Along the same lines, it is possible to raise a legal challenge involving an improper purpose. Under North Carolina statutes, certain entities are strictly limited to certain purposes when using the power of eminent domain. For example, private schools and education institutions can use the power of eminent domain, but ONLY for the purpose of obtaining "pure and adequate water supply." See N. Car. Gen. Stat., § 40A-3(a). If a private school is attempting an eminent domain proceeding for any other purpose, a successful legal challenge is likely.

Procedural challenges

The North Carolina statutes that govern eminent domain takings specify various procedures for the process. For example, the North Carolina Department of Transportation can use a "quick take" process for eminent domain whereas other entities cannot. There are also various notice and other procedural requirements that must be met first. Failure to abide by the statutory procedures can result in a successful challenge. However, procedural deficiencies can be remedied by the entity seeking to take the land. As such, asserting procedural challenges may only delay the taking of private land.

Other public policy and constitutional challenges

Again, depending on the unique circumstances of the case, there may be legal challenges that can be brought on the basis of other public policy and/or constitutional grounds. For example, there have been recent successful political efforts to raise the issue of "environmental justice" with respect to road building, the placement of public work projects, and use of eminent domain to cure "urban blight." Thus, if it can be shown that a particular eminent domain has disproportionate harmful impacts on certain communities, then legal challenges based on equal protection, civil rights, and related public policies might be possible. Similar legal challenges might be possible where environmental issues are implicated.

Contact Experienced Mecklenburg County Land Use/Eminent Domain Attorneys Today

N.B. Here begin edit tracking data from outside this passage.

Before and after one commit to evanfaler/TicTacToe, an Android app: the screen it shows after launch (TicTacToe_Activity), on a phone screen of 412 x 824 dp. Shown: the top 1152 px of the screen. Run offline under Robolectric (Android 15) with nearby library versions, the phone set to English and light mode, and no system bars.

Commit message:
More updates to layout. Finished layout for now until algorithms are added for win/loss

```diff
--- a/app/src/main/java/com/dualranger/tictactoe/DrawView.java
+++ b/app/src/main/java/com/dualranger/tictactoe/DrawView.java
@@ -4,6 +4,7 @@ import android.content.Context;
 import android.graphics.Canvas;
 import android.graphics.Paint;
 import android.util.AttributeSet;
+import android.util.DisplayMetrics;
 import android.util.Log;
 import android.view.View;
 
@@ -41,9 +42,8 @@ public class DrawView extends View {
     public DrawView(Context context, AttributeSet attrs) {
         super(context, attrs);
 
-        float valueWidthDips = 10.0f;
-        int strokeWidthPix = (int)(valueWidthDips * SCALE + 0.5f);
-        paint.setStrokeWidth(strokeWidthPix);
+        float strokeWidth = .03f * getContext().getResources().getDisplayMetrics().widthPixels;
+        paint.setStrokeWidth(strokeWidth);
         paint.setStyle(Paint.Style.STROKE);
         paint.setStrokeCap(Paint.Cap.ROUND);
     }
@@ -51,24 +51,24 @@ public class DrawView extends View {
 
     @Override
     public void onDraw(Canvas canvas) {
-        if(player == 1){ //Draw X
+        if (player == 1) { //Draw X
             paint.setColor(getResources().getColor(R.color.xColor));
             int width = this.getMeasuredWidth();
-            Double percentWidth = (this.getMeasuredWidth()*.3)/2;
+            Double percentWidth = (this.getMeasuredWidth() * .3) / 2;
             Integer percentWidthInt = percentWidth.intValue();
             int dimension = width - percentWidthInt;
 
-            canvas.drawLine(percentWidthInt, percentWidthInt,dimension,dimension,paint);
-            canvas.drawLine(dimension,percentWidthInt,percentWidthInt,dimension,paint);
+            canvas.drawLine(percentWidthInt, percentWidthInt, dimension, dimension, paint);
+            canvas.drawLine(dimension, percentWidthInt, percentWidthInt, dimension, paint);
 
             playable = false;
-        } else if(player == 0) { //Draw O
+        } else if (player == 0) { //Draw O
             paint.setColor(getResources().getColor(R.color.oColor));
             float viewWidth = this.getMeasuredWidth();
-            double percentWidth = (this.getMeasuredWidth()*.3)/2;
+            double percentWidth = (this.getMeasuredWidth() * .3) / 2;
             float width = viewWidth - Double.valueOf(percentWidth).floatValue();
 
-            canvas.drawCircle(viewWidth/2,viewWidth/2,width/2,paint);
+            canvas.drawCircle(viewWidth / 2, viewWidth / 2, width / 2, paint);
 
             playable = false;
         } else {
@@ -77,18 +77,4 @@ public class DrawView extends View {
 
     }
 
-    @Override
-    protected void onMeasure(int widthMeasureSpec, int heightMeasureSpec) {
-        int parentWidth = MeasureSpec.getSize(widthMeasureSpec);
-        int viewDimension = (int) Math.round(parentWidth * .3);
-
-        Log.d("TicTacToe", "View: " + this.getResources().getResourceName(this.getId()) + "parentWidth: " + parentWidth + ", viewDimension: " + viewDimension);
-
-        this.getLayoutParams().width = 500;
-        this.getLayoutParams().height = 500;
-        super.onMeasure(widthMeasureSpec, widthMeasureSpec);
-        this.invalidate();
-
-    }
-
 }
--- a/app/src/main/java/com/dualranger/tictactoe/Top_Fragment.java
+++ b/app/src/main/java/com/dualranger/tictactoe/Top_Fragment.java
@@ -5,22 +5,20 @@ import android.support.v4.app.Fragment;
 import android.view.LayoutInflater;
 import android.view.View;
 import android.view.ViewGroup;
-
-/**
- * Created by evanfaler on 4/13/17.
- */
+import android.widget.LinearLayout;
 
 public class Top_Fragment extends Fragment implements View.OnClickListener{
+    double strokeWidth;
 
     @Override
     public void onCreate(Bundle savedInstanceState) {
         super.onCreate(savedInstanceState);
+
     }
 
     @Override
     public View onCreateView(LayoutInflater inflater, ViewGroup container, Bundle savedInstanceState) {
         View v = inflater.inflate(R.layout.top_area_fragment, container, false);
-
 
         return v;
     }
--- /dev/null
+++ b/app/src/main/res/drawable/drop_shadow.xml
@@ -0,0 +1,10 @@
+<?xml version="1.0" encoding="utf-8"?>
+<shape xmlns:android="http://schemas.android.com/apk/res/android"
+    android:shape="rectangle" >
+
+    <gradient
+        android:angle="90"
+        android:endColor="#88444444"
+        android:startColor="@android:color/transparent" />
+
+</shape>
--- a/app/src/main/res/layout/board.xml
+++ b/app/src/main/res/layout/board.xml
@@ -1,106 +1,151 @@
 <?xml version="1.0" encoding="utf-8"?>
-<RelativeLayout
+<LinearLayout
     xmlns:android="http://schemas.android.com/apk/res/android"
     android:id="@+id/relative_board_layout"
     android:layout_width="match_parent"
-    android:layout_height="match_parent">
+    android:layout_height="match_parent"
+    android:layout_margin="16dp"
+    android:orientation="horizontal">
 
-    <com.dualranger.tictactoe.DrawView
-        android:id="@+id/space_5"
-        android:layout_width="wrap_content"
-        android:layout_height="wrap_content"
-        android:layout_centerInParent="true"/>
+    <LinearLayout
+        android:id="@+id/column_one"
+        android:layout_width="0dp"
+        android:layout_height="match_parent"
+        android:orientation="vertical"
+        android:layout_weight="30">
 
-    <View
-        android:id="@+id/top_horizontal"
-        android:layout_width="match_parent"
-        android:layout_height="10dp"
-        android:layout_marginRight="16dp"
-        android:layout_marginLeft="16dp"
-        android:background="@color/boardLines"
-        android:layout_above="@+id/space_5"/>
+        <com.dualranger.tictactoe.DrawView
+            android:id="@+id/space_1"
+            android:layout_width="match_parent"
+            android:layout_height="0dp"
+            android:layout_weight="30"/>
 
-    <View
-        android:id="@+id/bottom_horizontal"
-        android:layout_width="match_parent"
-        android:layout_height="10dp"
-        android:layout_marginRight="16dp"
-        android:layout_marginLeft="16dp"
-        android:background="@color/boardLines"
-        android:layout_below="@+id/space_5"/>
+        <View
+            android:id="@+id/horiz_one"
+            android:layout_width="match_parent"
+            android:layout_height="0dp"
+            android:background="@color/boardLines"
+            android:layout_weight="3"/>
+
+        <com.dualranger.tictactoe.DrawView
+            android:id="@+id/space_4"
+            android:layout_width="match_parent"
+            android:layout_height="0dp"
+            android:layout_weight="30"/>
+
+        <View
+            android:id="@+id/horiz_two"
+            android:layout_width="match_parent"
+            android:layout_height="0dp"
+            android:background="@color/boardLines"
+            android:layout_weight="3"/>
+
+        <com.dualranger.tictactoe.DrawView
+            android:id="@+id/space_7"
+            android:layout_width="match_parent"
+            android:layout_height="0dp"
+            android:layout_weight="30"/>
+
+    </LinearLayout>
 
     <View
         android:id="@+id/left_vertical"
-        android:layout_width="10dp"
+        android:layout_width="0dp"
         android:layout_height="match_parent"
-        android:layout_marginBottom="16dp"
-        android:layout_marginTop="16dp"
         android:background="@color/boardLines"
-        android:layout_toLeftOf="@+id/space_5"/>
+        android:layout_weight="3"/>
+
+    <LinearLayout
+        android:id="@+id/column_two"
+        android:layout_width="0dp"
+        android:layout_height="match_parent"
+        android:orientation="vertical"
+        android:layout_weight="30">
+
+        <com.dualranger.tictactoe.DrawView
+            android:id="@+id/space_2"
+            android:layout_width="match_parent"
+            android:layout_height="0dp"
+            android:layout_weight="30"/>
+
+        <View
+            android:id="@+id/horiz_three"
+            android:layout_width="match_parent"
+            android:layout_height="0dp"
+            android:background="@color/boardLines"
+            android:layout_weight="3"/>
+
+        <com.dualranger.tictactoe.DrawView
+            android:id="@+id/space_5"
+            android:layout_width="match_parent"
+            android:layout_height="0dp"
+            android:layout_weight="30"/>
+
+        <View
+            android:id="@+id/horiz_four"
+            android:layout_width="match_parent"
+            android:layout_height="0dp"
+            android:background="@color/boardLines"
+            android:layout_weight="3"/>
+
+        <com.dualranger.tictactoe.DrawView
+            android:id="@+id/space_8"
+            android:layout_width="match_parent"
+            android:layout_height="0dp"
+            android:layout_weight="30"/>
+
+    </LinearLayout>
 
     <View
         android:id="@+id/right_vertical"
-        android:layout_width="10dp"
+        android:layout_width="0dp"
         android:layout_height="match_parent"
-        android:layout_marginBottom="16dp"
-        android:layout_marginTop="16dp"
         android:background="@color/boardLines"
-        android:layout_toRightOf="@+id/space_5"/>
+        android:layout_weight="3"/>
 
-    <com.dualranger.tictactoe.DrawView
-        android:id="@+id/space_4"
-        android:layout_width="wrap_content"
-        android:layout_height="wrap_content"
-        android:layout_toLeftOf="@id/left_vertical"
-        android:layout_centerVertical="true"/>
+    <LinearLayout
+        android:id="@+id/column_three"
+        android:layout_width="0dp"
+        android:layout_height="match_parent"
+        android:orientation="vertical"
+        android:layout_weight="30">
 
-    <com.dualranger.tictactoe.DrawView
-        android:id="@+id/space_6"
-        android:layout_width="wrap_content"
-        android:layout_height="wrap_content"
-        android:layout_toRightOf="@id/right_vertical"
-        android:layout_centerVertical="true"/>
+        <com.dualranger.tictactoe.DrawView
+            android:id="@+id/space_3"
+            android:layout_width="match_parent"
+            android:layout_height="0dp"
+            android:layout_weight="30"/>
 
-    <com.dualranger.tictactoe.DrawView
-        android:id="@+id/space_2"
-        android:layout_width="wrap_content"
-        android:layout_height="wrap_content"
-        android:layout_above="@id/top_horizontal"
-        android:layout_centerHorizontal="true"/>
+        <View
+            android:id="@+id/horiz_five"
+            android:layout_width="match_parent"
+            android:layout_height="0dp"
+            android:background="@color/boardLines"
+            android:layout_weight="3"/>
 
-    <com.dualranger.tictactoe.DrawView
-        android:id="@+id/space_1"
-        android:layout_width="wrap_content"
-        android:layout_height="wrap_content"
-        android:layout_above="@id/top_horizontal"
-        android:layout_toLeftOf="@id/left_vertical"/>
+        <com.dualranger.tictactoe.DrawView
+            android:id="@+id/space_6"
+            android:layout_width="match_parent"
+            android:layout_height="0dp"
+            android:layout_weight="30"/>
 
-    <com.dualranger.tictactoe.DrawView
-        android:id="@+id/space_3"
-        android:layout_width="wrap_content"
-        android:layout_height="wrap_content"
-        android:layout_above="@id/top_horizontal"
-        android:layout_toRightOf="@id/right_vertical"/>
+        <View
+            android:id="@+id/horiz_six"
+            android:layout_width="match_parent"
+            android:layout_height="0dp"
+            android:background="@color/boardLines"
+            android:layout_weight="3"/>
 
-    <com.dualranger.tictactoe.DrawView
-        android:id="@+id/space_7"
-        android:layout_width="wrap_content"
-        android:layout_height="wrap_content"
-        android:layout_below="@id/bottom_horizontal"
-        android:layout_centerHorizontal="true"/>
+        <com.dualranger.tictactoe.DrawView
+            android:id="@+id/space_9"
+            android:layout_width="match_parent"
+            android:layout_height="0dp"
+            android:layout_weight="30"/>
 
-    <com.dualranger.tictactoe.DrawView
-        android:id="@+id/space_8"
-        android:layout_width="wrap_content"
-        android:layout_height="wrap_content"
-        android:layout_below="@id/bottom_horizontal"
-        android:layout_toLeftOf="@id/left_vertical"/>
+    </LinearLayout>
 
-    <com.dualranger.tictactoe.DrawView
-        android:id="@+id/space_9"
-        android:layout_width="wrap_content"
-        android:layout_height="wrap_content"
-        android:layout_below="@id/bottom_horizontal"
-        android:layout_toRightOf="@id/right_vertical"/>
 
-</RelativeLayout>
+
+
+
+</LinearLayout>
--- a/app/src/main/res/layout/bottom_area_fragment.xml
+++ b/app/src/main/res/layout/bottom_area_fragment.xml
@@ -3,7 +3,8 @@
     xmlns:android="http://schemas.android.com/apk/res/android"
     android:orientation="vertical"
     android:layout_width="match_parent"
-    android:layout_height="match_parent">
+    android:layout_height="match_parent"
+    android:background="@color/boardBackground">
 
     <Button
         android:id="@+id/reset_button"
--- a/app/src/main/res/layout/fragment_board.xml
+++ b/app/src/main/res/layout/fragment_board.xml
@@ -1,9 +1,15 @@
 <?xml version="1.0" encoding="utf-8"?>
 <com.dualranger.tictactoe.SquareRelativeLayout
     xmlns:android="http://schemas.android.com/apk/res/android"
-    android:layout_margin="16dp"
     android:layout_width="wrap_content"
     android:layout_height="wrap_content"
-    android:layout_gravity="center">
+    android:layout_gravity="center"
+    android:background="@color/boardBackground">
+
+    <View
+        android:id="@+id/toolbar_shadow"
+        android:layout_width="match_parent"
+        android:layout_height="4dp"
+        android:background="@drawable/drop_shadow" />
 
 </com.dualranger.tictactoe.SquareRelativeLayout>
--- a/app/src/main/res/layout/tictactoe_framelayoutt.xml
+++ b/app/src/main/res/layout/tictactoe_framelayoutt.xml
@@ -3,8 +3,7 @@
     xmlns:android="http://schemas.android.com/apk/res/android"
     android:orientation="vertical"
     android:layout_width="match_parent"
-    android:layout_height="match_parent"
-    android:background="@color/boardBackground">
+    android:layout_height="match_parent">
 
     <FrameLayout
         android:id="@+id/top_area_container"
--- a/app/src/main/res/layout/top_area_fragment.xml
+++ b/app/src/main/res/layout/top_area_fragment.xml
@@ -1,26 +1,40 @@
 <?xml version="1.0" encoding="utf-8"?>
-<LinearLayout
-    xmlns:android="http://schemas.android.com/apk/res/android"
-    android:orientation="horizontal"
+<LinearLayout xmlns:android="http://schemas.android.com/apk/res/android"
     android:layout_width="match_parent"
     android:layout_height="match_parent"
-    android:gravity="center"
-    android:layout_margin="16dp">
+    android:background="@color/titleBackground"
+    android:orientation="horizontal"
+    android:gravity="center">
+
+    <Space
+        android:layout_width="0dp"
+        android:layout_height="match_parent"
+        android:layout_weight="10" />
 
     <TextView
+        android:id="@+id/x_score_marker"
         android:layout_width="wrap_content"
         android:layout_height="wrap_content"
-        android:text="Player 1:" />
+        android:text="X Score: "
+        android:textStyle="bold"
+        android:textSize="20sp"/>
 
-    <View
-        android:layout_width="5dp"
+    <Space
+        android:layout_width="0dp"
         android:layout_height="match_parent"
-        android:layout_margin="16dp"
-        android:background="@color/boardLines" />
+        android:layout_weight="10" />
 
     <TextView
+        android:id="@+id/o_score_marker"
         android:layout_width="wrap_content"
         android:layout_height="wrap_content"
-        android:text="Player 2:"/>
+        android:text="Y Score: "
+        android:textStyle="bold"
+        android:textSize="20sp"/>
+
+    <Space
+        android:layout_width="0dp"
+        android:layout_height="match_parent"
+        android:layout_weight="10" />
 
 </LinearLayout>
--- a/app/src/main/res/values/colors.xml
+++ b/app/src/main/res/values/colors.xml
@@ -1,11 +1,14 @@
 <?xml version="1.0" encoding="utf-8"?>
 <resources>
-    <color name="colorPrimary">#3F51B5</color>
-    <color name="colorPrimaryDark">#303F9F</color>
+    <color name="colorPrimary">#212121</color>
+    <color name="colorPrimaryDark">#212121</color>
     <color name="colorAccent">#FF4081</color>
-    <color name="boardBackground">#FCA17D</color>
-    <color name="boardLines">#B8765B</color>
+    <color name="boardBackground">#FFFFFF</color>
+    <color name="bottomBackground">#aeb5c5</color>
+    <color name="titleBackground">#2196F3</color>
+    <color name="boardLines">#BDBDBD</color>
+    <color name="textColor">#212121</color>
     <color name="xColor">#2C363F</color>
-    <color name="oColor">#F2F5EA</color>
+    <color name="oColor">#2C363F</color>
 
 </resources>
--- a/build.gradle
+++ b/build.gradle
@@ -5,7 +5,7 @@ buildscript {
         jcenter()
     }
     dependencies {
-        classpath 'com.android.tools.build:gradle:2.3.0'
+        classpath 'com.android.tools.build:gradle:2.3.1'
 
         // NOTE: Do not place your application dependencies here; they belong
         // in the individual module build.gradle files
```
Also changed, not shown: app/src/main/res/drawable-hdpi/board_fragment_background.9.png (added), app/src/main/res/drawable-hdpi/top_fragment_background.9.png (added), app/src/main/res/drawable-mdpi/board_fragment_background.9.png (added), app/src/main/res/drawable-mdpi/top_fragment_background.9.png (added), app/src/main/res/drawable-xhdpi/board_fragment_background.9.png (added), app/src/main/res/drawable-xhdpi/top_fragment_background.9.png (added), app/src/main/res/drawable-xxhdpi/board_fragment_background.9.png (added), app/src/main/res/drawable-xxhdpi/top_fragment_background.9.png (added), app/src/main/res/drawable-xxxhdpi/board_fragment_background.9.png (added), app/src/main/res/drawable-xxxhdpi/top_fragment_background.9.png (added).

For more information, and to schedule a confidential consultation with experienced and dedicated eminent domain and condemnation attorneys in Charlotte, contact Arnold & Smith, PLLC. Use our “Contact” page or give us a call at 704-370-2828. We handle land use, zoning, and condemnation legal matters in federal court, in Mecklenburg County and elsewhere in North Carolina. We have offices in Charlotte, Lake Norman, and Union County.